- [Given information]:
·····
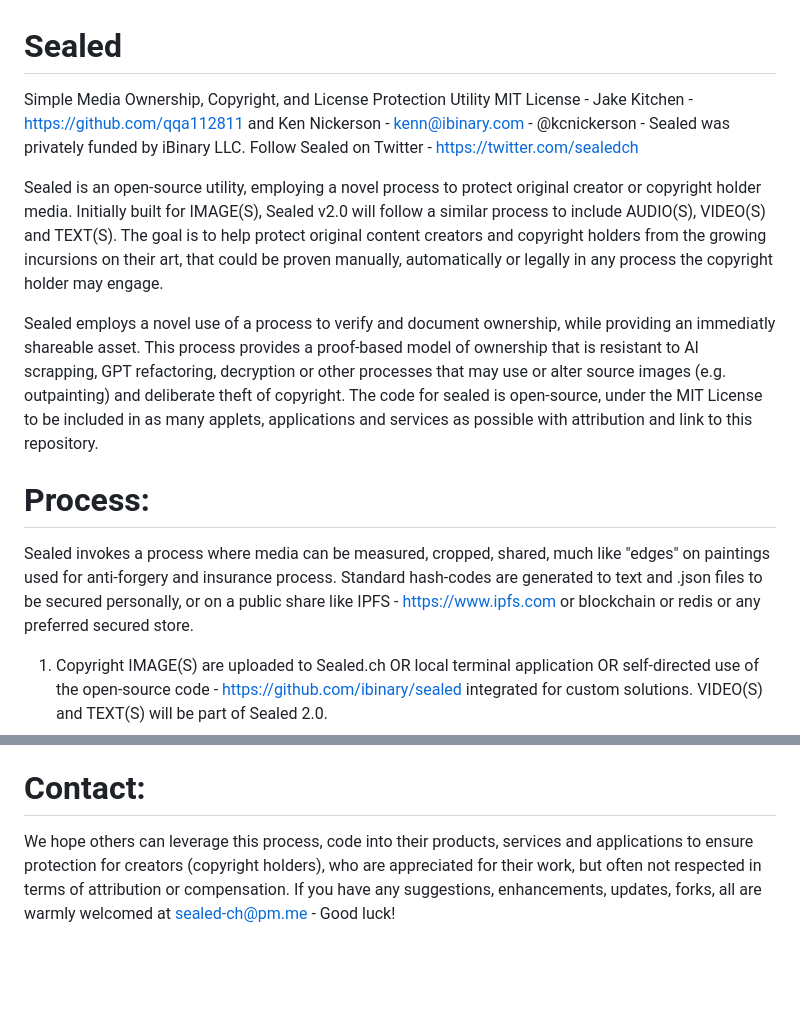
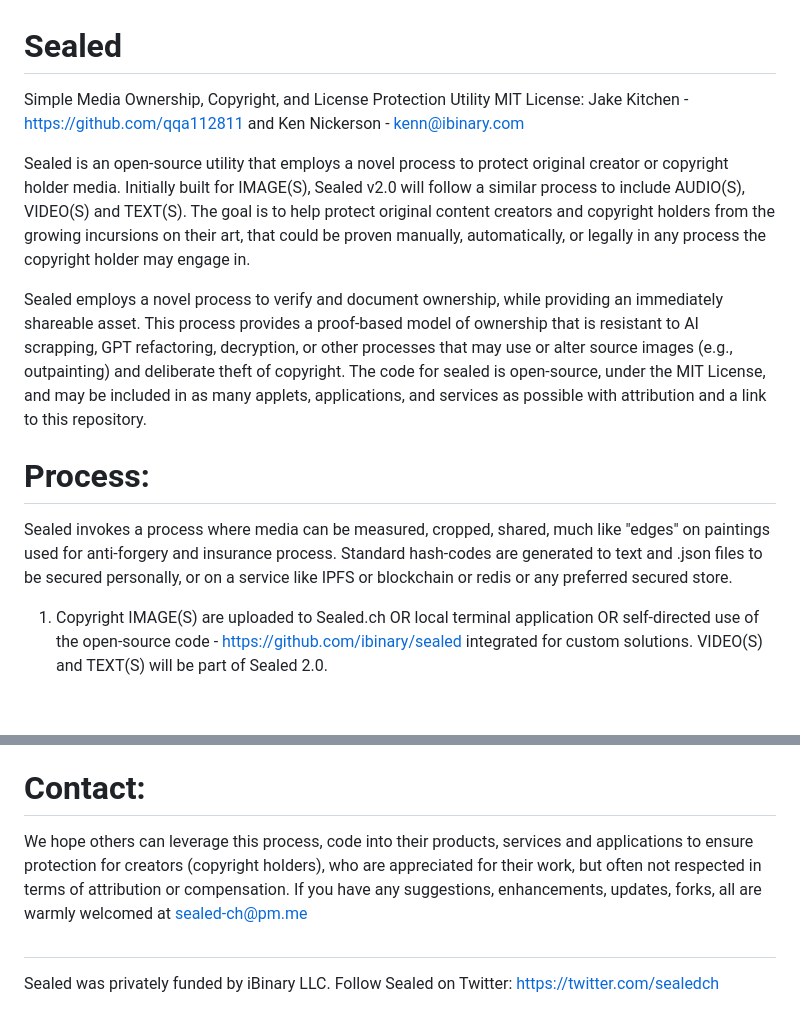
Before and after one commit to ibinary/sealed, a Markdown page: README.md, 2 parts joined by grey strips. Rendered like a GitHub page; blank space fills up the shorter version.

Commit message:
Update README.md
Minor typos.

```diff
--- a/README.md
+++ b/README.md
@@ -1,13 +1,11 @@
 # Sealed
-Simple Media Ownership, Copyright, and License Protection Utility
-MIT License - Jake Kitchen - https://github.com/qqa112811 and Ken Nickerson - kenn@ibinary.com - @kcnickerson - Sealed was privately funded by iBinary LLC. Follow Sealed on Twitter - https://twitter.com/sealedch
+Simple Media Ownership, Copyright, and License Protection Utility MIT License: Jake Kitchen - https://github.com/qqa112811 and Ken Nickerson - kenn@ibinary.com
 
-Sealed is an open-source utility, employing a novel process to protect original creator or copyright holder media. Initially built for IMAGE(S), Sealed v2.0 will follow a similar process to include AUDIO(S), VIDEO(S) and TEXT(S). The goal is to help protect original content creators and copyright holders from the growing incursions on their art, that could be proven manually, automatically or legally in any process the copyright holder may engage.
+Sealed is an open-source utility that employs a novel process to protect original creator or copyright holder media. Initially built for IMAGE(S), Sealed v2.0 will follow a similar process to include AUDIO(S), VIDEO(S) and TEXT(S). The goal is to help protect original content creators and copyright holders from the growing incursions on their art, that could be proven manually, automatically, or legally in any process the copyright holder may engage in.
 
-Sealed employs a novel use of a process to verify and document ownership, while providing an immediatly shareable asset. This process provides a proof-based model of ownership that is resistant to AI scrapping, GPT refactoring, decryption or other processes that may use or alter source images (e.g. outpainting) and deliberate theft of copyright.
-The code for sealed is open-source, under the MIT License to be included in as many applets, applications and services as possible with attribution and link to this repository.
+Sealed employs a novel process to verify and document ownership, while providing an immediately shareable asset. This process provides a proof-based model of ownership that is resistant to AI scrapping, GPT refactoring, decryption, or other processes that may use or alter source images (e.g., outpainting) and deliberate theft of copyright. The code for sealed is open-source, under the MIT License, and may be included in as many applets, applications, and services as possible with attribution and a link to this repository.
 # Process:
-Sealed invokes a process where media can be measured, cropped, shared, much like "edges" on paintings used for anti-forgery and insurance process. Standard hash-codes are generated to text and .json files to be secured personally, or on a public share like IPFS - https://www.ipfs.com or blockchain or redis or any preferred secured store.
+Sealed invokes a process where media can be measured, cropped, shared, much like "edges" on paintings used for anti-forgery and insurance process. Standard hash-codes are generated to text and .json files to be secured personally, or on a service like IPFS or blockchain or redis or any preferred secured store.
 
 1. Copyright IMAGE(S) are uploaded to Sealed.ch OR local terminal application OR self-directed use of the open-source code - https://github.com/ibinary/sealed integrated for custom solutions. VIDEO(S) and TEXT(S) will be part of Sealed 2.0.
 2. IMAGE(S) is HASHED to document or fingerprint the original.
@@ -33,4 +31,6 @@ Sealed invokes a process where media can be measured, cropped, shared, much like
 The idea for sealed was prompted by a chance conversation at Musée d'Orsay - https://www.musee-orsay.fr/en in 2010. I asked about the insurance process for paintings in the gallery, and learned about scanning or photographing "edges" as a prime defense against forgery. As the content industry has changed with the move from analog to digital (no (print) negatives) and more recently scrapped for use in corpus for AI used in GPT, a need has grown to have a simple, secure, open-source method to secure copyright.
 "The Son of Man" (French: Le fils de l'homme) - https://en.wikipedia.org/wiki/The_Son_of_Man - is a 1964 painting by the Belgian surrealist painter René Magritte was chosen for Sealed.ch homepage, as a reflection of the use of this process in the popular 1999 movie "The Thomas Crown Affair" - https://en.wikipedia.org/wiki/The_Thomas_Crown_Affair_(1999_film).
 # Contact:
-We hope others can leverage this process, code into their products, services and applications to ensure protection for creators (copyright holders), who are appreciated for their work, but often not respected in terms of attribution or compensation. If you have any suggestions, enhancements, updates, forks, all are warmly welcomed at sealed-ch@pm.me - Good luck!
+We hope others can leverage this process, code into their products, services and applications to ensure protection for creators (copyright holders), who are appreciated for their work, but often not respected in terms of attribution or compensation. If you have any suggestions, enhancements, updates, forks, all are warmly welcomed at sealed-ch@pm.me
+#
+Sealed was privately funded by iBinary LLC. Follow Sealed on Twitter: https://twitter.com/sealedch
```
·····
- [Task description]: Write out all of the records above. Keep them exact and leave out the pictures.

- [The answer]:
Before and after one commit to ibinary/sealed, a Markdown page: README.md, 2 parts joined by grey strips. Rendered like a GitHub page; blank space fills up the shorter version.

Commit message:
Update README.md
Minor typos.

```diff
--- a/README.md
+++ b/README.md
@@ -1,13 +1,11 @@
 # Sealed
-Simple Media Ownership, Copyright, and License Protection Utility
-MIT License - Jake Kitchen - https://github.com/qqa112811 and Ken Nickerson - kenn@ibinary.com - @kcnickerson - Sealed was privately funded by iBinary LLC. Follow Sealed on Twitter - https://twitter.com/sealedch
+Simple Media Ownership, Copyright, and License Protection Utility MIT License: Jake Kitchen - https://github.com/qqa112811 and Ken Nickerson - kenn@ibinary.com
 
-Sealed is an open-source utility, employing a novel process to protect original creator or copyright holder media. Initially built for IMAGE(S), Sealed v2.0 will follow a similar process to include AUDIO(S), VIDEO(S) and TEXT(S). The goal is to help protect original content creators and copyright holders from the growing incursions on their art, that could be proven manually, automatically or legally in any process the copyright holder may engage.
+Sealed is an open-source utility that employs a novel process to protect original creator or copyright holder media. Initially built for IMAGE(S), Sealed v2.0 will follow a similar process to include AUDIO(S), VIDEO(S) and TEXT(S). The goal is to help protect original content creators and copyright holders from the growing incursions on their art, that could be proven manually, automatically, or legally in any process the copyright holder may engage in.
 
-Sealed employs a novel use of a process to verify and document ownership, while providing an immediatly shareable asset. This process provides a proof-based model of ownership that is resistant to AI scrapping, GPT refactoring, decryption or other processes that may use or alter source images (e.g. outpainting) and deliberate theft of copyright.
-The code for sealed is open-source, under the MIT License to be included in as many applets, applications and services as possible with attribution and link to this repository.
+Sealed employs a novel process to verify and document ownership, while providing an immediately shareable asset. This process provides a proof-based model of ownership that is resistant to AI scrapping, GPT refactoring, decryption, or other processes that may use or alter source images (e.g., outpainting) and deliberate theft of copyright. The code for sealed is open-source, under the MIT License, and may be included in as many applets, applications, and services as possible with attribution and a link to this repository.
 # Process:
-Sealed invokes a process where media can be measured, cropped, shared, much like "edges" on paintings used for anti-forgery and insurance process. Standard hash-codes are generated to text and .json files to be secured personally, or on a public share like IPFS - https://www.ipfs.com or blockchain or redis or any preferred secured store.
+Sealed invokes a process where media can be measured, cropped, shared, much like "edges" on paintings used for anti-forgery and insurance process. Standard hash-codes are generated to text and .json files to be secured personally, or on a service like IPFS or blockchain or redis or any preferred secured store.
 
 1. Copyright IMAGE(S) are uploaded to Sealed.ch OR local terminal application OR self-directed use of the open-source code - https://github.com/ibinary/sealed integrated for custom solutions. VIDEO(S) and TEXT(S) will be part of Sealed 2.0.
 2. IMAGE(S) is HASHED to document or fingerprint the original.
@@ -33,4 +31,6 @@ Sealed invokes a process where media can be measured, cropped, shared, much like
 The idea for sealed was prompted by a chance conversation at Musée d'Orsay - https://www.musee-orsay.fr/en in 2010. I asked about the insurance process for paintings in the gallery, and learned about scanning or photographing "edges" as a prime defense against forgery. As the content industry has changed with the move from analog to digital (no (print) negatives) and more recently scrapped for use in corpus for AI used in GPT, a need has grown to have a simple, secure, open-source method to secure copyright.
 "The Son of Man" (French: Le fils de l'homme) - https://en.wikipedia.org/wiki/The_Son_of_Man - is a 1964 painting by the Belgian surrealist painter René Magritte was chosen for Sealed.ch homepage, as a reflection of the use of this process in the popular 1999 movie "The Thomas Crown Affair" - https://en.wikipedia.org/wiki/The_Thomas_Crown_Affair_(1999_film).
 # Contact:
-We hope others can leverage this process, code into their products, services and applications to ensure protection for creators (copyright holders), who are appreciated for their work, but often not respected in terms of attribution or compensation. If you have any suggestions, enhancements, updates, forks, all are warmly welcomed at sealed-ch@pm.me - Good luck!
+We hope others can leverage this process, code into their products, services and applications to ensure protection for creators (copyright holders), who are appreciated for their work, but often not respected in terms of attribution or compensation. If you have any suggestions, enhancements, updates, forks, all are warmly welcomed at sealed-ch@pm.me
+#
+Sealed was privately funded by iBinary LLC. Follow Sealed on Twitter: https://twitter.com/sealedch
```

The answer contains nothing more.